◆ WHAT IS NEEDED ◆
In the records that follow, find each line with "xlsx" and pull it out.
[INFORMATION PROVIDED Boundary: Start]
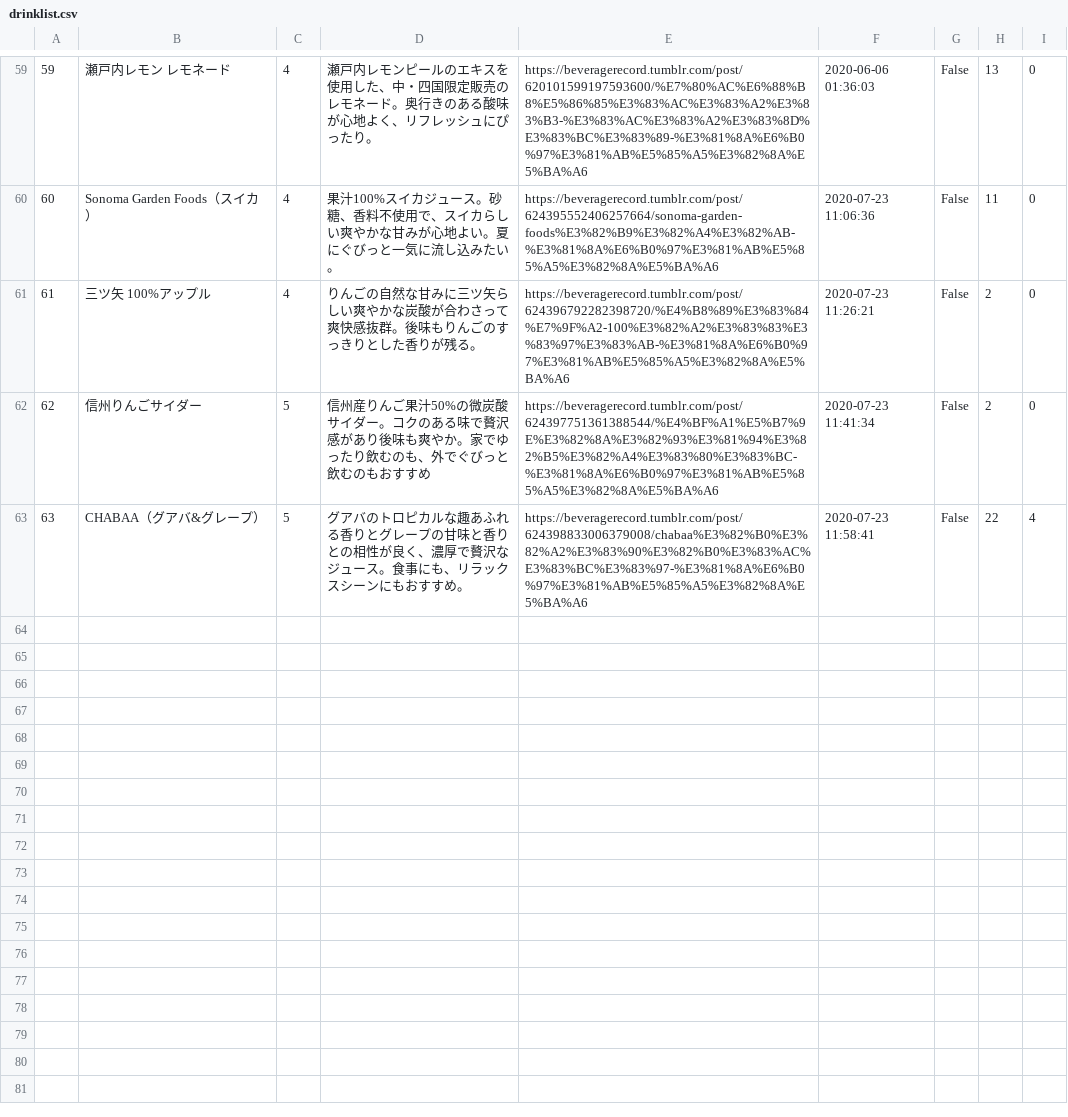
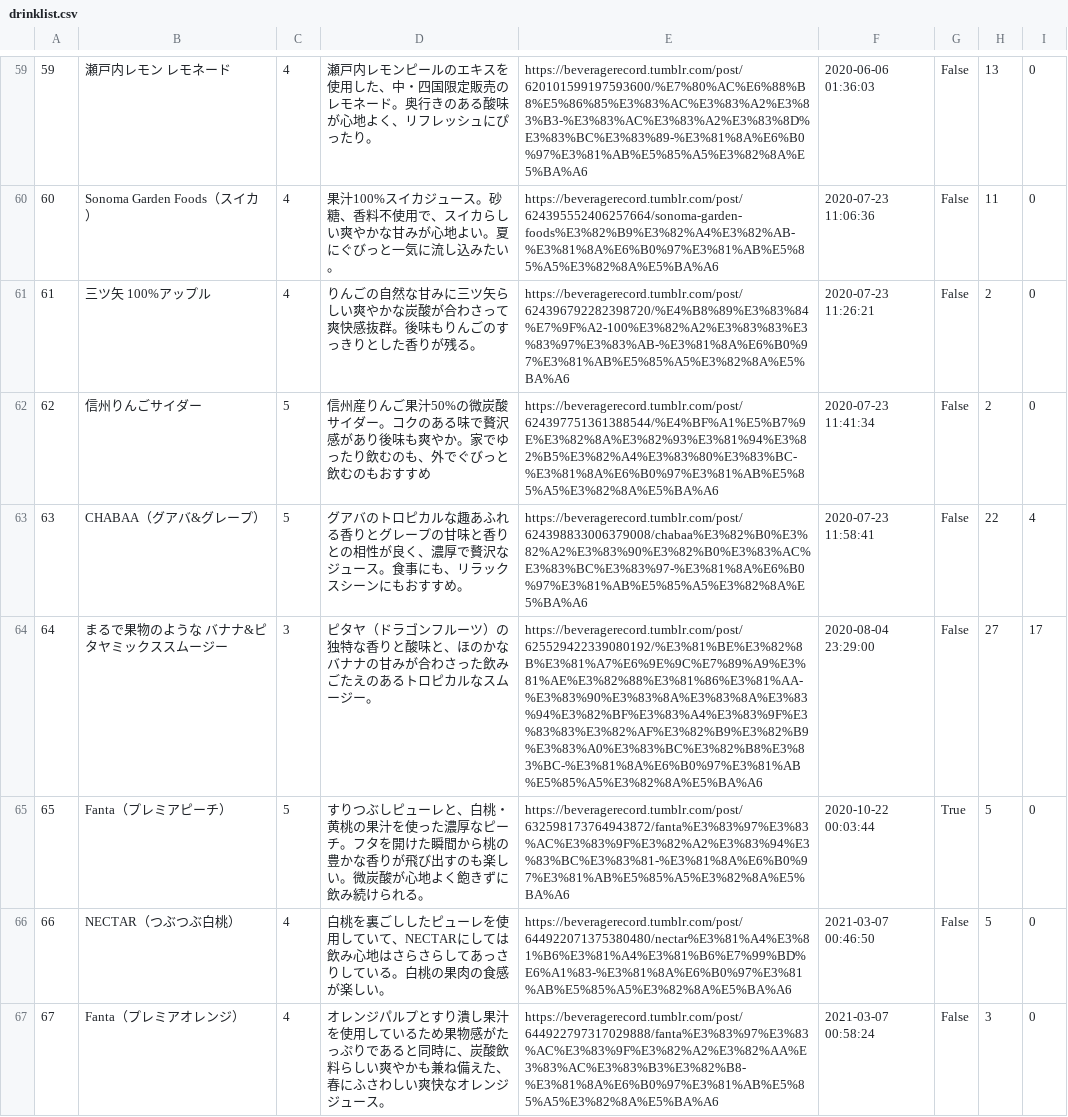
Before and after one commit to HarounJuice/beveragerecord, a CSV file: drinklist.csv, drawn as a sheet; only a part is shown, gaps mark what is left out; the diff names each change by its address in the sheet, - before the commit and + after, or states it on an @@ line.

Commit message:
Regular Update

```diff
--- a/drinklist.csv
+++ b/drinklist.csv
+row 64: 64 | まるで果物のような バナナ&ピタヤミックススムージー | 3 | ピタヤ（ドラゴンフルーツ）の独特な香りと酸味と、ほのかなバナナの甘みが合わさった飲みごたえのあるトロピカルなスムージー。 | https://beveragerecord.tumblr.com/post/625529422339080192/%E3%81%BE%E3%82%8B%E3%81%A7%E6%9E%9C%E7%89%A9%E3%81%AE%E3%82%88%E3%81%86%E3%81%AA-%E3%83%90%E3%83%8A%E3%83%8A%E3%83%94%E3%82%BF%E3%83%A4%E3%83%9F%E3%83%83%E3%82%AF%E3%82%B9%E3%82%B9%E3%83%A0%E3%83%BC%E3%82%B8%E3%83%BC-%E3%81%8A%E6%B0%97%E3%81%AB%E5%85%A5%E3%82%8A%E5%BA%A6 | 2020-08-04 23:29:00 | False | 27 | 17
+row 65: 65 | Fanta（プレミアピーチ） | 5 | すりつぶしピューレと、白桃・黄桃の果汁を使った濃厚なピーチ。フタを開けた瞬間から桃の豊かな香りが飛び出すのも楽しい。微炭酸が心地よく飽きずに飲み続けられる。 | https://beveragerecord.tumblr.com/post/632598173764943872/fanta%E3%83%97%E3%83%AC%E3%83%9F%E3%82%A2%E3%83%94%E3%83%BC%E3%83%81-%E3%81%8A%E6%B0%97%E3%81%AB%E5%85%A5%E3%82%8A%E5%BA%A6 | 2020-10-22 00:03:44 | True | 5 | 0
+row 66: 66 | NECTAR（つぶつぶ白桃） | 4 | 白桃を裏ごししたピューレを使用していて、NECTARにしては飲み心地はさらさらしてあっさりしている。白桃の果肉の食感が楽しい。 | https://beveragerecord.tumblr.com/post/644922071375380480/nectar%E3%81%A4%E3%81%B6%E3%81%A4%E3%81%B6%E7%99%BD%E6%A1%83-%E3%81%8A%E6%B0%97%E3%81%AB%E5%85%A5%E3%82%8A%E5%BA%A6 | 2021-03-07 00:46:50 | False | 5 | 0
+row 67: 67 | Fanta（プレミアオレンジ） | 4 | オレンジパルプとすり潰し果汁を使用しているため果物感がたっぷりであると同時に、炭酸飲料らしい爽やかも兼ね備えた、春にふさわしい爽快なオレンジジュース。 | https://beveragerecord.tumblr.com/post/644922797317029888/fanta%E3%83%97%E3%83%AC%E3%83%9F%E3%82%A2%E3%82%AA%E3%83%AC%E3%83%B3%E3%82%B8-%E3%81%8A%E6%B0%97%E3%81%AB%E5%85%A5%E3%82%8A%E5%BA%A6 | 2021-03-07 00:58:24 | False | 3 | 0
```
[INFORMATION PROVIDED Boundary: End]
[INFORMATION PROVIDED Boundary: Start]
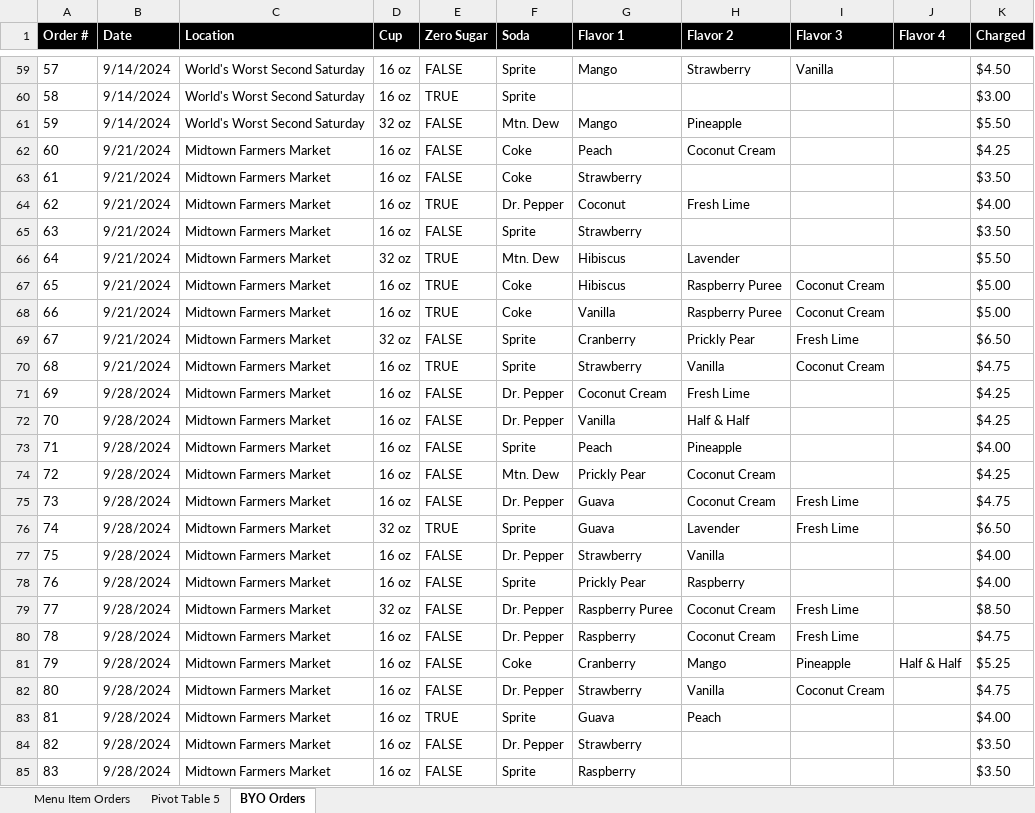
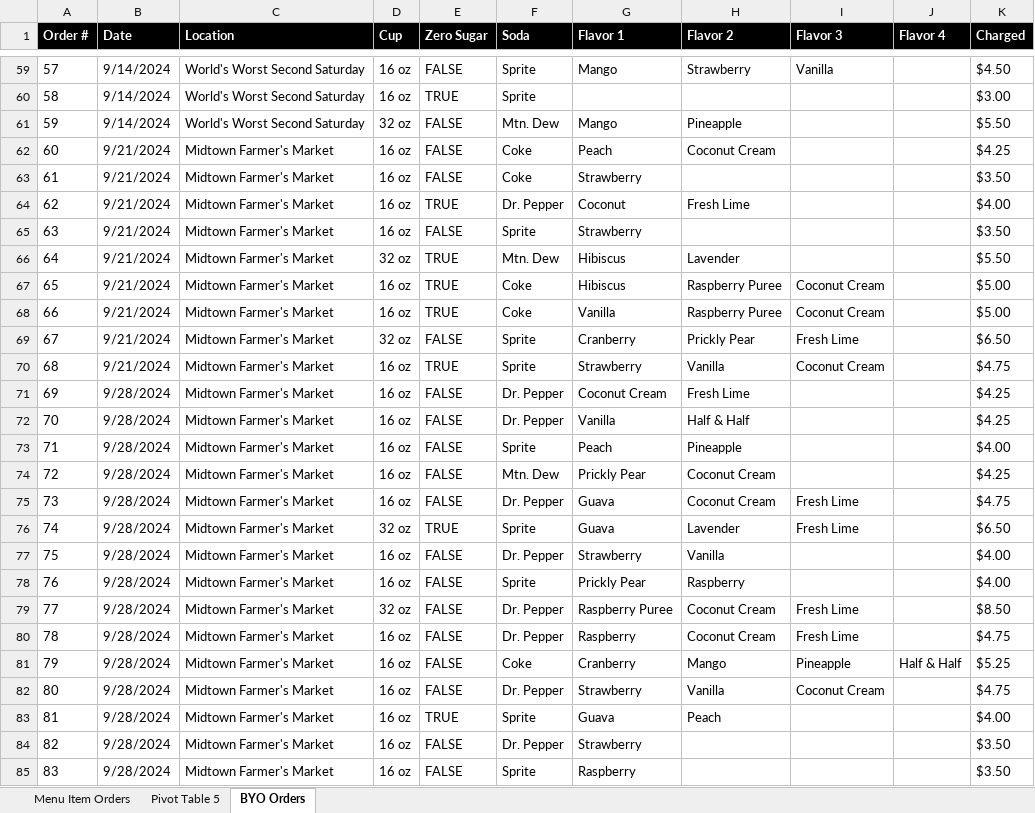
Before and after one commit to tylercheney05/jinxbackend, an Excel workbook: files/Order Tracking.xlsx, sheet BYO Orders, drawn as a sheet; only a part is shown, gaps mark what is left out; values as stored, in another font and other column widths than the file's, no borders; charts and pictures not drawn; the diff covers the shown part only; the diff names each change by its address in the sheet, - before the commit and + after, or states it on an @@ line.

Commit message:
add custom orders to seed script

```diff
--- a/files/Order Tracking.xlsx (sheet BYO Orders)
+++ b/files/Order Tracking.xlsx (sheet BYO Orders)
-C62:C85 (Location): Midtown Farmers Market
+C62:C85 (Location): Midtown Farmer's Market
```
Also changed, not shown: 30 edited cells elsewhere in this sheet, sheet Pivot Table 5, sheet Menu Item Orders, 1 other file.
[INFORMATION PROVIDED Boundary: End]
◆ FINISHED TASK ◆
Before and after one commit to tylercheney05/jinxbackend, an Excel workbook: files/Order Tracking.xlsx, sheet BYO Orders, drawn as a sheet; only a part is shown, gaps mark what is left out; values as stored, in another font and other column widths than the file's, no borders; charts and pictures not drawn; the diff covers the shown part only; the diff names each change by its address in the sheet, - before the commit and + after, or states it on an @@ line.
--- a/files/Order Tracking.xlsx (sheet BYO Orders)
+++ b/files/Order Tracking.xlsx (sheet BYO Orders)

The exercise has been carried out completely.